Sarajevo as the city represents a mix of different cultures, nations and religions, which has always attracted tourists to visit it, and writers and journalists to write about it. The American non-profit media organization Fair Observer characterized the capital of BiH as one of the most interesting cities in Europe.
In the introduction, the author of the text reminded of war, suffering and siege of Sarajevo, but emphasized that citizens of Sarajevo want to move forward, and that long culture and diversity are giving hope and courage to do it.
“Having been nicknamed the “Jerusalem of the West” when it was still a part of former Yugoslavia, Sarajevo is home to three main ethnic groups: Bosnian Muslims, who make up the majority of the city, Orthodox Serbians and Croatian Catholics. Where this diversity is most visible and felt is the municipality of Stari Grad, or the Old City, which is the most historically significant part of Sarajevo. Stari Grad is split into two: The eastern half is influenced by the Ottomans, while the western part showcases architecture from when the Austro-Hungarians ruled. As a result, Stari Grad is a meeting place between East and West,” as stated by Fair Observer.
Like everyone else, the journalist of Fair Observer was fascinated by the vicinity in which are mosques, cathedrals and orthodox churches.
“Bascarsija, the Turkish market sector—where Ottoman General Isa-Beg Isakovic founded the city in the 15th century—sits at the heart of Stari Grad. The Ottomans ruled for 400 years, and their lasting presence is felt in this part of the city, which was reserved solely for commerce. In 1878, Sarajevo suddenly became part of Austria-Hungary, which led to a dramatic change in the style of architecture. But that wasn’t all: The new rulers also brought better infrastructure, new technology and industry to Sarajevo, which made the city a testing ground for innovations. Due to this, Sarajevo was the first city in Europe to have an electrified tram system in 1885. Some of the best examples of Austro-Hungarian architecture can be found along the Miljacka River,” said the author.

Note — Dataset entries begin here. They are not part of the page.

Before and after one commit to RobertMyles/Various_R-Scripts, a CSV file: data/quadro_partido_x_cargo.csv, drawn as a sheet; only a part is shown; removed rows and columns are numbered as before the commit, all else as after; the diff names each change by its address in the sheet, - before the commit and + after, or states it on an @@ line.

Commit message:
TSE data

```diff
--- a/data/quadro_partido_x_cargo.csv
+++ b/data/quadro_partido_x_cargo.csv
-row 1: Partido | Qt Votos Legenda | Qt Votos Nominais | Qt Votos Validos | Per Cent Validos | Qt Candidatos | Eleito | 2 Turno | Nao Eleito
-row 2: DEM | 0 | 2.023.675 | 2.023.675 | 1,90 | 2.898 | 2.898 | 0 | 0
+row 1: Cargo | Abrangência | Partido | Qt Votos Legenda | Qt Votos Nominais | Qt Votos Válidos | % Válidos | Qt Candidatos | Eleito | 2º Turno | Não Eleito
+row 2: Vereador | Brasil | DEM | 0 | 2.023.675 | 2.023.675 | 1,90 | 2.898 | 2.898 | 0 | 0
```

Fair Observer finally concludes that because of this history and diversity, the city has an optimistic future.
(Source: klix.ba/fairobserver.com/Photo: Hanieh Khosroshahi)